Identity theft. Two words that all of us are becoming increasingly aware of with each passing day.
The Internet offers immediate access to information and consumer services, which is convenient for our hectic day-to-day environment. However, the Internet can also give someone the opportunity to illegally access your personal information and damage your finances and reputation.
Recent data breaches resulting in the theft of check card information at high profile companies have drawn a great deal of publicity and created some trepidation with consumers.
Learning of a data breach can be a startling experience, but it does not mean that you will become a victim of fraud or identity theft. With a few precautions, you can be confident using your check card in person, online or by phone.
Check card security tips
• Keep your check card in a safe place and give it the same consideration you would to cash or checks.
• If you receive a replacement check card, be sure to destroy your old card.
• Sign the back of credit and check cards with permanent ink.
• Unless you placed the call, never give out your card number over the phone.
• Do not include your card number in an email.
• Use only secure websites, indicated by a lock symbol in the lower right-hand corner of your web browser, whenshopping online. Also, sites that have a URL that begins with the letters “https” offer secure communications.
• Utilize Verified by Visa or MasterCard Securecode for an additional layer of security when shopping online.
• Always log off from a website after making a check card purchase.
• Keep transaction receipts in a safe place or destroy them.
• Select a unique PIN that is not connected to your everyday activities or life, such as birthdays or anniversaries.
• Memorize your PIN and never share it with anyone.
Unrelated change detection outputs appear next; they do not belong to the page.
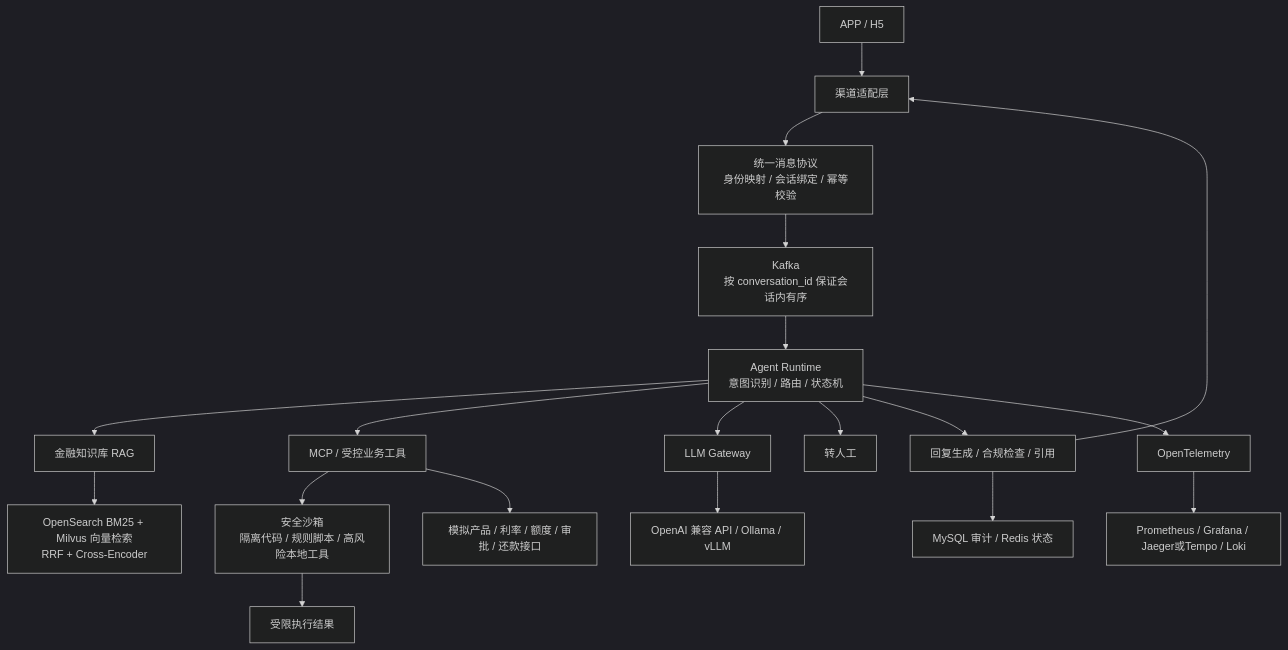
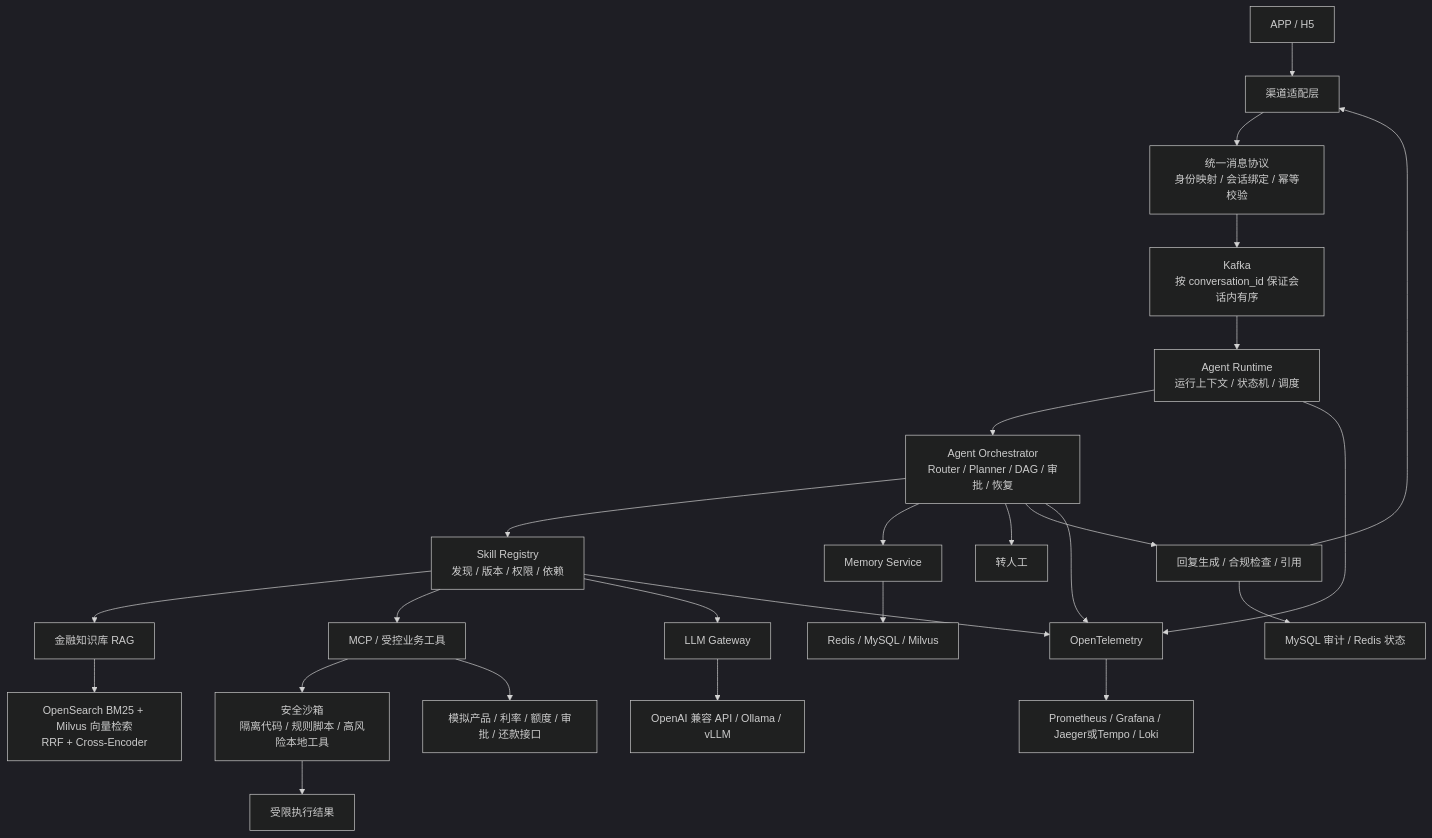
One commit to songlindong/AgentForge changed the diagram in docs/project-context.md. Above: the diagram before and after it, drawn with Mermaid (dark theme). The commit also changed other lines of this file and 4 other files, not shown here.

````diff
--- a/docs/project-context.md
+++ b/docs/project-context.md
@@ -82,21 +100,27 @@
 ```mermaid
 flowchart TD
     CH["APP / H5"] --> CA["渠道适配层"]
     CA --> NM["统一消息协议<br/>身份映射 / 会话绑定 / 幂等校验"]
     NM --> MQ["Kafka<br/>按 conversation_id 保证会话内有序"]
-    MQ --> AR["Agent Runtime<br/>意图识别 / 路由 / 状态机"]
-    AR --> RAG["金融知识库 RAG"]
-    AR --> MCP["MCP / 受控业务工具"]
+    MQ --> AR["Agent Runtime<br/>运行上下文 / 状态机 / 调度"]
+    AR --> AO["Agent Orchestrator<br/>Router / Planner / DAG / 审批 / 恢复"]
+    AO --> SK["Skill Registry<br/>发现 / 版本 / 权限 / 依赖"]
+    SK --> RAG["金融知识库 RAG"]
+    SK --> MCP["MCP / 受控业务工具"]
     MCP --> SB["安全沙箱<br/>隔离代码 / 规则脚本 / 高风险本地工具"]
-    AR --> LLM["LLM Gateway"]
-    AR --> HUMAN["转人工"]
+    SK --> LLM["LLM Gateway"]
+    AO --> MEM["Memory Service"]
+    AO --> HUMAN["转人工"]
     RAG --> RET["OpenSearch BM25 + Milvus 向量检索<br/>RRF + Cross-Encoder"]
     MCP --> MOCK["模拟产品 / 利率 / 额度 / 审批 / 还款接口"]
     SB --> EXEC["受限执行结果"]
     LLM --> MODEL["OpenAI 兼容 API / Ollama / vLLM"]
-    AR --> OUT["回复生成 / 合规检查 / 引用"]
+    MEM --> DATA["Redis / MySQL / Milvus"]
+    AO --> OUT["回复生成 / 合规检查 / 引用"]
     OUT --> CA
     OUT --> AUDIT["MySQL 审计 / Redis 状态"]
     AR --> OTEL["OpenTelemetry"]
+    AO --> OTEL
+    SK --> OTEL
     OTEL --> OBS["Prometheus / Grafana / Jaeger或Tempo / Loki"]
 ```
````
• Change your PIN regularly, preferably every six months.
• Do not write your PIN on your check card.
• Verify transactions on your account statement and inform your bank immediately if you find discrepancies.
• If you are traveling, either domestically or internationally, it is important for you to notify your financial institution. You may be restricted from using your card if your financial institution is unaware of your travel.
What to do if you are a victim
If you suspect your personal information has been used to commit fraud or theft, act immediately.
• Contact the fraud departments of the three major credit bureaus and request that a “fraud alert” be placed on your file. Also, request a copy of your credit report. Follow up in writing and include copies of your documentation, such as the police report or your credit card statement with the items in question notated.
— Equifax: (800) 685-1111.
— Experian: (888) 397-3742.
— Trans Union: (800) 916-8800.
• If you believe your accounts have been tampered with or fraudulent accounts have been opened in your name, close those accounts immediately. If the fraud involves a credit card, notify the company or other provider within 60 days from when you received the first bill containing the fraudulent charges.
• File a report with your local police department or the police in the community where the identity theft took place and ask for a copy of the report. Credit card companies may need proof of the crime to erase the debts caused by identity theft.
There are several online resources where you can obtain information regarding personal information security and identity theft tips. A few of them include:
• Federal Deposit Insurance Corporation, fdic.gov.
• Federal Trade Commission, ftc.gov/bcp/edu/microsites/idtheft.
• Department of Homeland Security, US-Cert.gov.
While there are no completely secure guarantees, the above precautions can help safeguard your personal information and minimize your risk. Remember, when you follow your bank’s guidance regarding card and PIN protection notification in conjunction with MasterCard and Visa guidelines, you are not held responsible for unauthorized charges. So, be sure to enjoy all of the benefits technology offers with confidence.
For more information about preventing fraud or other MidFirst Bank services, stop by or call us at (480) 755-0937.
• Liane Rouzaud is a chamber board member and banking center manager at the Ahwatukee Foothills MidFirst Bank at 48th Street and Chandler Boulevard.